ABBOTTABAD, Pakistan (AP) -- The death of Osama bin Laden in a fortress-like compound on the outskirts of a Pakistani city that is home to three army regiments and thousands of soldiers raises questions over whether Pakistani security forces knew the whereabouts of the world's most wanted man.
The al-Qaida chief was living in a house in Abbottabad that a U.S. administration official said was "custom built to hide someone of significance." The city around 60 miles from the capital Islamabad is a far cry from the remote mountain caves along the Pakistan-Afghanistan tribal border where most intelligence assessments had put bin Laden in recent years.
Critics have long accused elements of Pakistan's security establishment of protecting bin Laden, though Islamabad has always denied this. Ties between the United States and Pakistan have hit a low point in recent months over the future of Afghanistan, and any hint of possible Pakistani collusion with bin Laden could hit them hard even amid the jubilation of getting American's No. 1 enemy.
That bin Laden could be in Abbottabad unknown to authorities "is a bit amazing" says Hamid Gul, a former Pakistani intelligence chief fiercely critical of America's presence in the region. Aside from the military "there is the local police, the Intelligence Bureau, Military Intelligence, the ISI, they all had a presence there."
Pakistani security forces blocked access to the compound Monday, but Associated Press reporters saw the wreckage of a helicopter that crashed during the operation. Local residents described the sounds of bullets, the clatter of chopper blades and two large explosions as the raid went down.
The compound was around one kilometer (half a mile) away from the Kakul Military Academy, an army-run institution for top officers and one of several military installations in the bustling, hill-ringed town of around 400,000 people.
An American administration official said the compound was built in 2005 at the end of a narrow dirt road with "extraordinary" security measures. He said it had 12 to 18-feet walls topped with barbed wire with two security gates and no telephone or Internet service connected to it.
A video aired by ABC News that purported to show the inside of bin Laden's compound included footage of disheveled bedrooms with floors stained with large pools of blood and littered with clothes and paper. It also showed a dirt road outside the compound with large white walls on one side and a green agricultural field on the other.
Pakistan's government and army are very sensitive to concerns that they are working under the orders of America and allowing U.S. forces to operate here. Some critics assailed Pakistan for allowing the operation, while at least one Islamist party staged a protest against the killing of a man idolized by militants inside of Pakistan.
"Down with America! Down with Obama!" shouted more than 100 members of a breakaway faction of the Jamiat Ulema Islam party in the southwestern city of Quetta. "Jihad, jihad the only treatment for America!"
The Pakistani Taliban, an al-Qaida allied group behind scores of bombings in Pakistan and the failed bombing in New York's Times Square, vowed revenge.
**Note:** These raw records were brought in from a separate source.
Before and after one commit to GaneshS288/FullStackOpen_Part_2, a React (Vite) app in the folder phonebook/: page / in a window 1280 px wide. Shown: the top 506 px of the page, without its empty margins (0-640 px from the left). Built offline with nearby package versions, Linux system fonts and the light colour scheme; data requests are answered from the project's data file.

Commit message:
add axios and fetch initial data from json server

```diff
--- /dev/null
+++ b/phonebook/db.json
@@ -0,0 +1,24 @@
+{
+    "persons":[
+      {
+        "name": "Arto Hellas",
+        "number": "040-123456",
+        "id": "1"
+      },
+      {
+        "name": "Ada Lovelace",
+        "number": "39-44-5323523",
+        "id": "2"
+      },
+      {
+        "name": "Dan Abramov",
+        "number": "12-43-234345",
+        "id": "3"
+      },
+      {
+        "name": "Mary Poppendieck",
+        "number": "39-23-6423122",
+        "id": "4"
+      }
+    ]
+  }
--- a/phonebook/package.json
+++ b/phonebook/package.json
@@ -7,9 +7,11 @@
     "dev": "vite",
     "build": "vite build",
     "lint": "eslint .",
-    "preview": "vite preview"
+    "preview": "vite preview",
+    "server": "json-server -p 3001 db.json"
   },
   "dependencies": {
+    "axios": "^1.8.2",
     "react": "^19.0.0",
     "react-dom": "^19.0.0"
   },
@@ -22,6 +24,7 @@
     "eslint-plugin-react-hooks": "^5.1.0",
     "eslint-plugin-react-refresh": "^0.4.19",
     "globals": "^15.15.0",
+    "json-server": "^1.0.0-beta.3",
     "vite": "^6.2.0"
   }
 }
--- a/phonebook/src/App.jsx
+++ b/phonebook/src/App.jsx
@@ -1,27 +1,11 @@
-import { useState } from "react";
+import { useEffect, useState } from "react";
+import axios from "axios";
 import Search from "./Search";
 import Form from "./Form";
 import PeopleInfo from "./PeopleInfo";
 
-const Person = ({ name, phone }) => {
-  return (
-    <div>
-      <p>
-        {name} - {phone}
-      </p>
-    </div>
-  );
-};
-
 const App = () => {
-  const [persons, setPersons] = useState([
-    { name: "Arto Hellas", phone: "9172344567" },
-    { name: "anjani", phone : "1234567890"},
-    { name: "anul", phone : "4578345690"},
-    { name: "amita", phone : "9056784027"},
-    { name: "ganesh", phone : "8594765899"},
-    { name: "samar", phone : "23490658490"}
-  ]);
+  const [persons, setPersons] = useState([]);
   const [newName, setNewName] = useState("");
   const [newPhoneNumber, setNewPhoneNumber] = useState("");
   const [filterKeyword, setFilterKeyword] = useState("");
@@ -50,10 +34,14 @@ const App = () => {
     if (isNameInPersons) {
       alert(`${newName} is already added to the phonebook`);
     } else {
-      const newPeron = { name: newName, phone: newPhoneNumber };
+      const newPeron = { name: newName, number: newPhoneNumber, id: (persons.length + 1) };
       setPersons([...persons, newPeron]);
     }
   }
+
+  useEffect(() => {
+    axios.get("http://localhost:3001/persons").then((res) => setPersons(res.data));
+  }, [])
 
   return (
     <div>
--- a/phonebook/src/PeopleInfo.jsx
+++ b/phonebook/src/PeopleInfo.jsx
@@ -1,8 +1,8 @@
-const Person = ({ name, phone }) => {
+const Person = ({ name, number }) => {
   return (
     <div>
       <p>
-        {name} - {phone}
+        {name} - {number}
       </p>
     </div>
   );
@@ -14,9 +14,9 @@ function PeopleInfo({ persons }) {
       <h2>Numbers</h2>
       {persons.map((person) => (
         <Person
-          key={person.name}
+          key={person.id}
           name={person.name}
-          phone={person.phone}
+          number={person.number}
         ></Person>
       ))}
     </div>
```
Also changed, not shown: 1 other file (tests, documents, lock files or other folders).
"Let me make it very clear that we will avenge the martyrdom of Osama bin Laden, and we will do it by carrying out attacks in Pakistan and America," Taliban spokesman Ahsanullah Ahsan told The Associated Press by phone. "We will teach them an exemplary lesson."
The U.S. closed its embassy in Islamabad and its consulates in the cities of Lahore, Karachi and Peshawar on Monday for fear of unrest.
Pakistan's former President Pervez Musharraf, who is eyeing a political comeback, said the "killing was the success of all peace loving people of the world." But he also said the Americans should not have been allowed to operate independently in the country.
One Pakistani official said the choppers took off from a Pakistani air base, suggesting some cooperation in the raid. President Barack Obama said Pakistan had provided some information leading to the raid, did not thank the country in his statement on bin Laden's death.
Pakistan's intelligence agency and the CIA have cooperated in joint raids before against al-Qaida suspects in Pakistan on several occasions since the Sept. 11, 2001 attacks. But U.S. and Pakistani officials indicated that this mission was too important to let anyone know more than a few minutes in advance.
Pakistan's foreign office hailed the death as a breakthrough in the international campaign against militancy, and noted al-Qaida "had declared war on Pakistan" and killed thousands of Pakistani civilians and security officers.
It stressed that the operation to kill bin Laden was an American one, and did not mention any concerns that Pakistani officials may have been protecting bin Laden in some way. Domestically, the already weak government may yet face criticism by political opponents and Islamists for allowing U.S.